In Russia, the growth of the nuclear industry is regarded as a top national priority, thereby enabling Russia to emerge as an undisputed leader in the advanced nuclear technology industry. Today, the India-Russia nuclear energy co-operation extends to academic level.
In addition to job creation and economic incentives, young Indians now have access to Russian nuclear education, broadening academic and domain expertise of aspiring stakeholders of the nuclear energy sector. Subsequently, attracting a new generation of highly skilled and educated personnel in the field of nuclear energy.
Owing to bursaries offered by the Russian government, it is now possible to Indian students to obtain a Bachelor and master’s degrees in nuclear engineering with no academic fees. Students may benefit from subsidized housing, library grants, and hands-on training at a Russian nuclear power plant.
For aspiring candidates, the available academic programs range from nuclear technologies, nuclear power engineering, thermal physics, nuclear reactors and materials, Nuclear Power Plants: Design, Operation and Engineering; as well as Materials Technology, Informatics and Computer Technology, Chemistry, Physics and Astronomy, Electrical and Heat Engineering.
Empowering Future Stakeholders of Nuclear Sector, Globally

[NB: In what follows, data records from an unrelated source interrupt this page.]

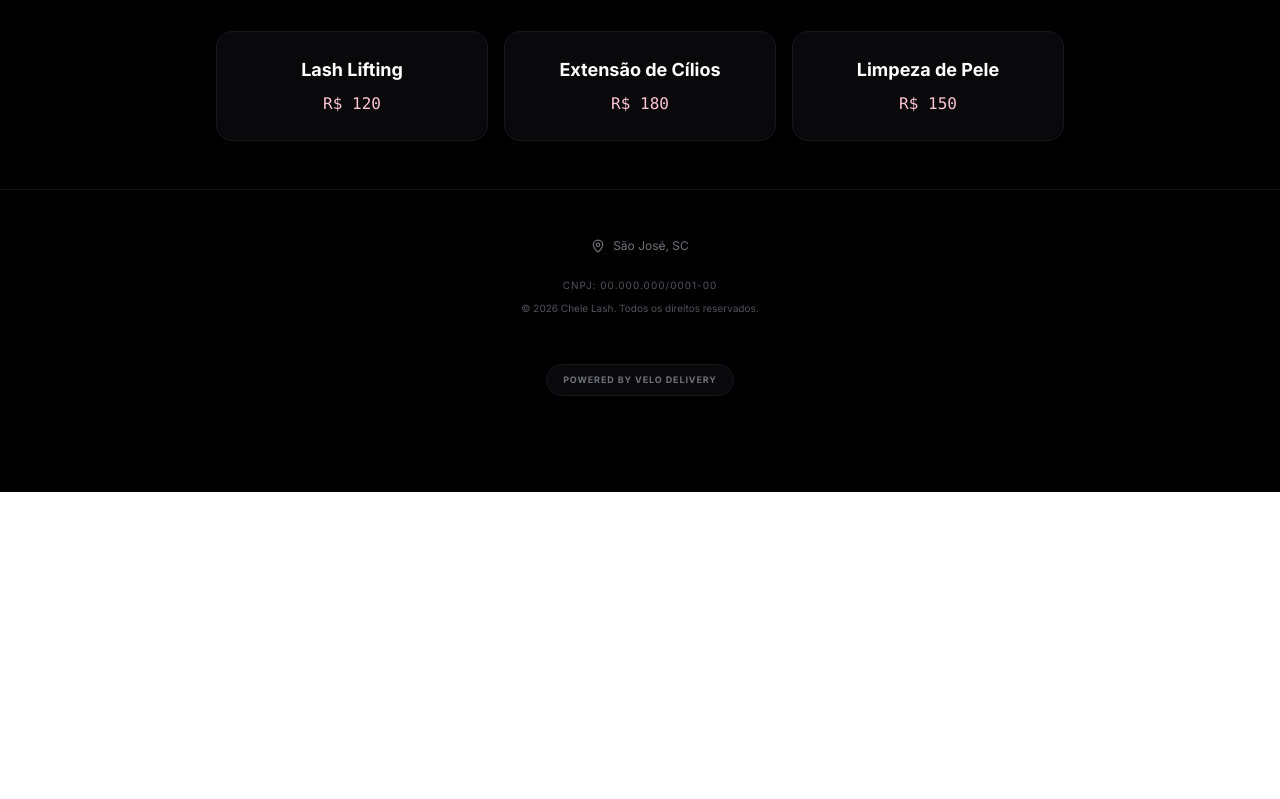
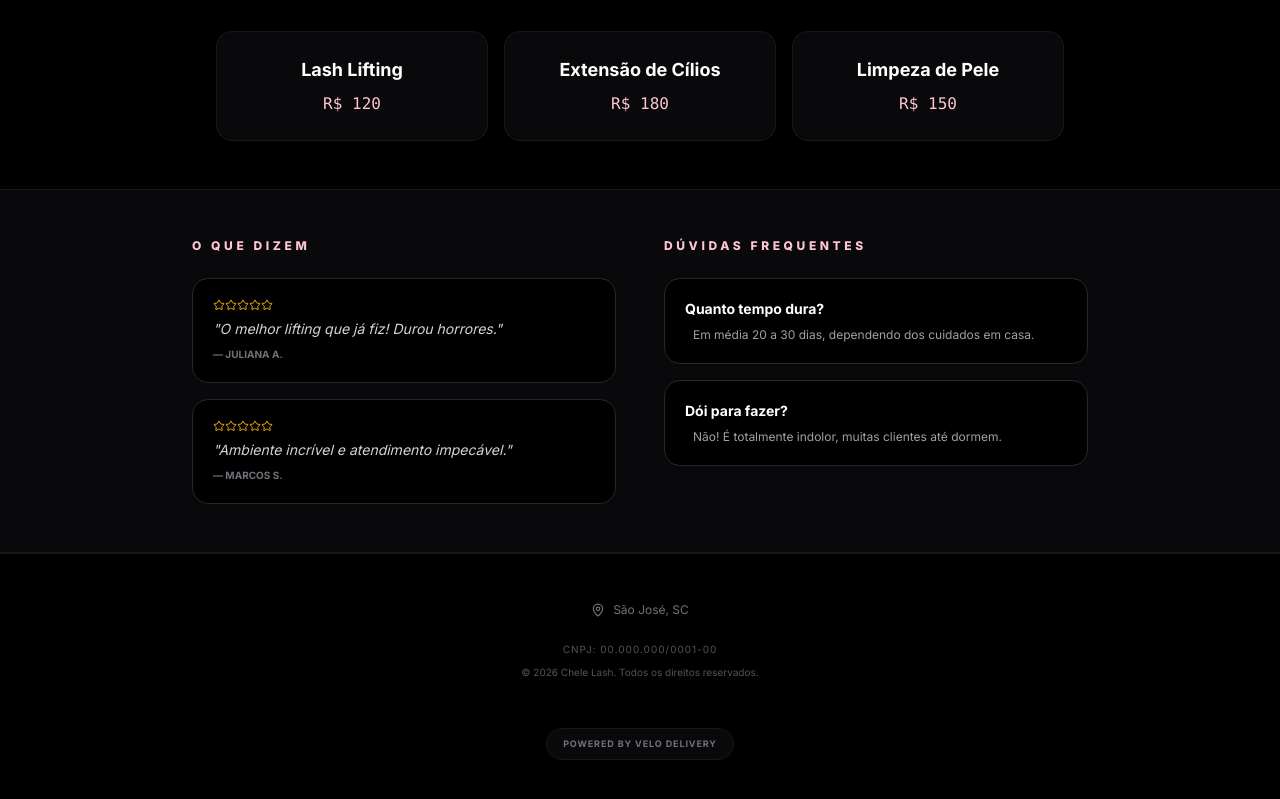
Before and after one commit to pattysalao/atendimentoIAchele, a React (Vite) app: page / in a window 1280 px wide. Shown: the part 981-1780 px from the top of the page. Before the commit the page ends 1473 px from the top, so only its background shows below. Built offline with nearby package versions, Linux system fonts and the light colour scheme; no server answers.

Commit message:
att layouts

```diff
--- a/src/components/AdminDashboard.tsx
+++ b/src/components/AdminDashboard.tsx
@@ -108,12 +108,12 @@ export default function AdminDashboard() {
           <div className="bg-[#111] rounded-[2.5rem] border border-white/10 p-10 flex flex-col flex-1">
             <div className="flex justify-between items-center mb-8">
               <h2 className="text-xs uppercase tracking-[0.4em] text-pink-custom font-black">Gestão de Clientes</h2>
-              <div className="relative">
-                <Search className="absolute left-4 top-1/2 -translate-y-1/2 text-white/20" size={16} />
+             <div className="relative">
+                <Search className="absolute left-4 top-1/2 -translate-y-1/2 text-white/40" size={16} />
                 <input
                   type="text"
-                  placeholder="EX: JULIANA ALMEIDA"
-                  className="bg-black border border-white/5 rounded-full py-3 pl-12 pr-6 text-[10px] uppercase tracking-widest font-bold focus:outline-none focus:border-pink-custom/40 w-64 placeholder:text-white/10"
+                  placeholder="BUSCAR CLIENTE..."
+                  className="bg-zinc-800 border border-zinc-600 rounded-full py-3 pl-12 pr-6 text-[10px] uppercase tracking-widest font-bold focus:outline-none focus:border-pink-custom w-64 placeholder:text-zinc-400 shadow-inner text-white"
                   value={searchTerm}
                   onChange={(e) => setSearchTerm(e.target.value)}
                 />
@@ -299,23 +299,23 @@ export default function AdminDashboard() {
               <div className="space-y-6 max-h-[60vh] overflow-y-auto pr-2 custom-scrollbar">
 
                 {/* IDENTIDADE VISUAL */}
-                <div className="bg-black/50 p-4 rounded-xl border border-white/5">
+                <div className="bg-zinc-900 p-4 rounded-xl border border-zinc-700">
                   <h4 className="text-pink-custom text-[10px] font-black uppercase mb-4 tracking-widest">1. Identidade Visual</h4>
                   <div className="space-y-3">
-                    <input type="text" placeholder="Nome do Studio" value={empresaNome} onChange={(e) => setEmpresaNome(e.target.value)} className="w-full bg-black border border-zinc-800 rounded-lg py-3 px-4 focus:border-pink-500 text-sm font-bold text-white placeholder:text-white/20" />
-                    <input type="text" placeholder="Slogan / Frase de Efeito" value={empresaSlogan} onChange={(e) => setEmpresaSlogan(e.target.value)} className="w-full bg-black border border-zinc-800 rounded-lg py-3 px-4 focus:border-pink-500 text-sm text-white placeholder:text-white/20" />
-                    <input type="text" placeholder="URL da Logomarca (.png ou .jpg)" value={empresaLogo} onChange={(e) => setEmpresaLogo(e.target.value)} className="w-full bg-black border border-zinc-800 rounded-lg py-3 px-4 focus:border-pink-500 text-sm text-white placeholder:text-white/20" />
-                    <input type="text" placeholder="URL Vídeo Destaque (Formato Reels/MP4)" className="w-full bg-black border border-zinc-800 rounded-lg py-3 px-4 focus:border-pink-500 text-sm text-white placeholder:text-white/20" />
+                    <input type="text" placeholder="Nome do Studio" value={empresaNome} onChange={(e) => setEmpresaNome(e.target.value)} className="w-full bg-zinc-800 border border-zinc-600 rounded-lg py-3 px-4 focus:border-pink-500 text-sm font-bold text-white placeholder:text-zinc-400" />
+                    <input type="text" placeholder="Slogan / Frase de Efeito" value={empresaSlogan} onChange={(e) => setEmpresaSlogan(e.target.value)} className="w-full bg-zinc-800 border border-zinc-600 rounded-lg py-3 px-4 focus:border-pink-500 text-sm text-white placeholder:text-zinc-400" />
+                    <input type="text" placeholder="URL da Logomarca (.png ou .jpg)" value={empresaLogo} onChange={(e) => setEmpresaLogo(e.target.value)} className="w-full bg-zinc-800 border border-zinc-600 rounded-lg py-3 px-4 focus:border-pink-500 text-sm text-white placeholder:text-zinc-400" />
+                    <input type="text" placeholder="URL Vídeo Destaque (Formato Reels/MP4)" className="w-full bg-zinc-800 border border-zinc-600 rounded-lg py-3 px-4 focus:border-pink-500 text-sm text-white placeholder:text-zinc-400" />
                   </div>
                 </div>
 
                 {/* CONTEÚDO E SEO */}
-                <div className="bg-black/50 p-4 rounded-xl border border-white/5">
+                <div className="bg-zinc-900 p-4 rounded-xl border border-zinc-700">
                   <h4 className="text-pink-custom text-[10px] font-black uppercase mb-4 tracking-widest">2. Site e SEO (Google)</h4>
                   <div className="space-y-3">
-                    <textarea placeholder="Texto 'Sobre o Studio'..." className="w-full bg-black border border-zinc-800 rounded-lg py-3 px-4 focus:border-pink-500 text-sm text-white h-24 placeholder:text-white/20" />
-                    <input type="text" placeholder="CNPJ da Empresa" className="w-full bg-black border border-zinc-800 rounded-lg py-3 px-4 focus:border-pink-500 text-sm text-white placeholder:text-white/20" />
-                    <input type="text" placeholder="Link do Google Meu Negócio" className="w-full bg-black border border-zinc-800 rounded-lg py-3 px-4 focus:border-pink-500 text-sm text-white placeholder:text-white/20" />
+                    <textarea placeholder="Texto 'Sobre o Studio'..." className="w-full bg-zinc-800 border border-zinc-600 rounded-lg py-3 px-4 focus:border-pink-500 text-sm text-white h-24 placeholder:text-zinc-400" />
+                    <input type="text" placeholder="CNPJ da Empresa" className="w-full bg-zinc-800 border border-zinc-600 rounded-lg py-3 px-4 focus:border-pink-500 text-sm text-white placeholder:text-zinc-400" />
+                    <input type="text" placeholder="Link do Google Meu Negócio" className="w-full bg-zinc-800 border border-zinc-600 rounded-lg py-3 px-4 focus:border-pink-500 text-sm text-white placeholder:text-zinc-400" />
                   </div>
                 </div>
 
--- a/src/components/LandingPage.tsx
+++ b/src/components/LandingPage.tsx
@@ -9,7 +9,7 @@ export default function LandingPage() {
     slogan: "Realçando a tua beleza natural com exclusividade.",
     logo: "/logo.png",
     // Link de exemplo de um vídeo MP4 (podes trocar pelo link de um Reels real depois)
-    videoReels: "https://cdn.pixabay.com/video/2020/05/21/40008-424560113_large.mp4",
+    videoReels: "https://assets.mixkit.co/videos/preview/mixkit-woman-putting-on-makeup-in-front-of-a-mirror-41480-large.mp4",
     telefoneContato: "5548991276509",
     cnpj: "00.000.000/0001-00",
     endereco: "São José, SC",
@@ -130,13 +130,49 @@ export default function LandingPage() {
           <div className="h-[1px] flex-1 bg-zinc-800" />
         </div>
 
-        <div className="grid grid-cols-1 md:grid-cols-3 gap-4">
+       <div className="grid grid-cols-1 md:grid-cols-3 gap-4">
           {siteData.servicos.map((servico) => (
             <div key={servico.id} className="bg-zinc-950 border border-zinc-900 p-6 rounded-2xl flex flex-col items-center text-center hover:border-zinc-800 transition-colors">
               <h3 className="font-bold text-lg mb-2">{servico.nome}</h3>
               <p className="text-[#FFC5D3] font-mono">{servico.preco}</p>
             </div>
           ))}
+        </div>
+      </section>
+
+      {/* AVALIAÇÕES & FAQ */}
+      <section className="px-6 py-12 bg-zinc-950 border-y border-zinc-900">
+        <div className="max-w-4xl mx-auto grid grid-cols-1 md:grid-cols-2 gap-12">
+          {/* Avaliações */}
+          <div>
+            <h2 className="text-[#FFC5D3] text-xs font-black uppercase tracking-[0.3em] mb-6">O que dizem</h2>
+            <div className="space-y-4">
+                <div className="bg-black border border-zinc-800 p-5 rounded-2xl">
+                  <div className="flex text-yellow-500 mb-2"><Star size={12}/><Star size={12}/><Star size={12}/><Star size={12}/><Star size={12}/></div>
+                  <p className="text-sm text-zinc-300 italic mb-2">"O melhor lifting que já fiz! Durou horrores."</p>
+                  <p className="text-[10px] font-bold text-zinc-500 uppercase">— Juliana A.</p>
+                </div>
+                <div className="bg-black border border-zinc-800 p-5 rounded-2xl">
+                  <div className="flex text-yellow-500 mb-2"><Star size={12}/><Star size={12}/><Star size={12}/><Star size={12}/><Star size={12}/></div>
+                  <p className="text-sm text-zinc-300 italic mb-2">"Ambiente incrível e atendimento impecável."</p>
+                  <p className="text-[10px] font-bold text-zinc-500 uppercase">— Marcos S.</p>
+                </div>
+            </div>
+          </div>
+          {/* FAQ */}
+          <div>
+            <h2 className="text-[#FFC5D3] text-xs font-black uppercase tracking-[0.3em] mb-6">Dúvidas Frequentes</h2>
+            <div className="space-y-4">
+                <div className="bg-black border border-zinc-800 p-5 rounded-2xl">
+                  <h4 className="font-bold text-sm mb-2 text-white flex items-center gap-2">Quanto tempo dura?</h4>
+                  <p className="text-xs text-zinc-400 pl-2">Em média 20 a 30 dias, dependendo dos cuidados em casa.</p>
+                </div>
+                <div className="bg-black border border-zinc-800 p-5 rounded-2xl">
+                  <h4 className="font-bold text-sm mb-2 text-white flex items-center gap-2">Dói para fazer?</h4>
+                  <p className="text-xs text-zinc-400 pl-2">Não! É totalmente indolor, muitas clientes até dormem.</p>
+                </div>
+            </div>
+          </div>
         </div>
       </section>
 
```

Russia being at the forefront of nuclear energy advancements, it bears the responsibility to guide and educate future generations in order to further encourage nuclear energy innovation. To that effect, Russia follows a streamlined enrolment process for aspiring students, While the instructors use diverse pedagogies in addition to numerous practical and research possibilities.
Also, Six Nobel laureates have contributed to the teaching curriculum and research at the Moscow Engineering Physics Institute (MEPhI), a leading Russian university established in 1942. The university works under the European Bologna education process, and offers BS, MS, and PhD programs.
Every year, over 6,000 Indian students come to Russia to study. Although not many of them study in Moscow, a diverse multicultural community fosters exchange of ideas and culture. Nuclear engineering students from 79 countries study in Russia and their number exceeds 1,500. Students specialized in NPP receive training in NPPs operations, along with regular workshops on full-scale simulators, and at real NPPs, to fully prepare the students to work at the NPP.
With over 75-years of established track record, Russia has amassed a repository of experience and acquired extensive competencies in designing and executing cross-border large-scale nuclear projects. The two countries have identified several new areas of cooperation, academic access to Indians in Russia’s nuclear energy expertise relatively being a newer dimension of India-Russia collaboration.
Furthermore, a special focus has been attributed to cooperation amongst the younger generation, cultural spheres and people-to-people connect. As a part of this ever-evolving India-Russia partnership, aspiring Indian students interested to build a career in nuclear energy sector, may seek access to any Indian-Russian Centres for Science and Culture located in New Delhi, Kolkata, Mumbai, Chennai, or Trivandrum to know more about bursaries, application process and other details.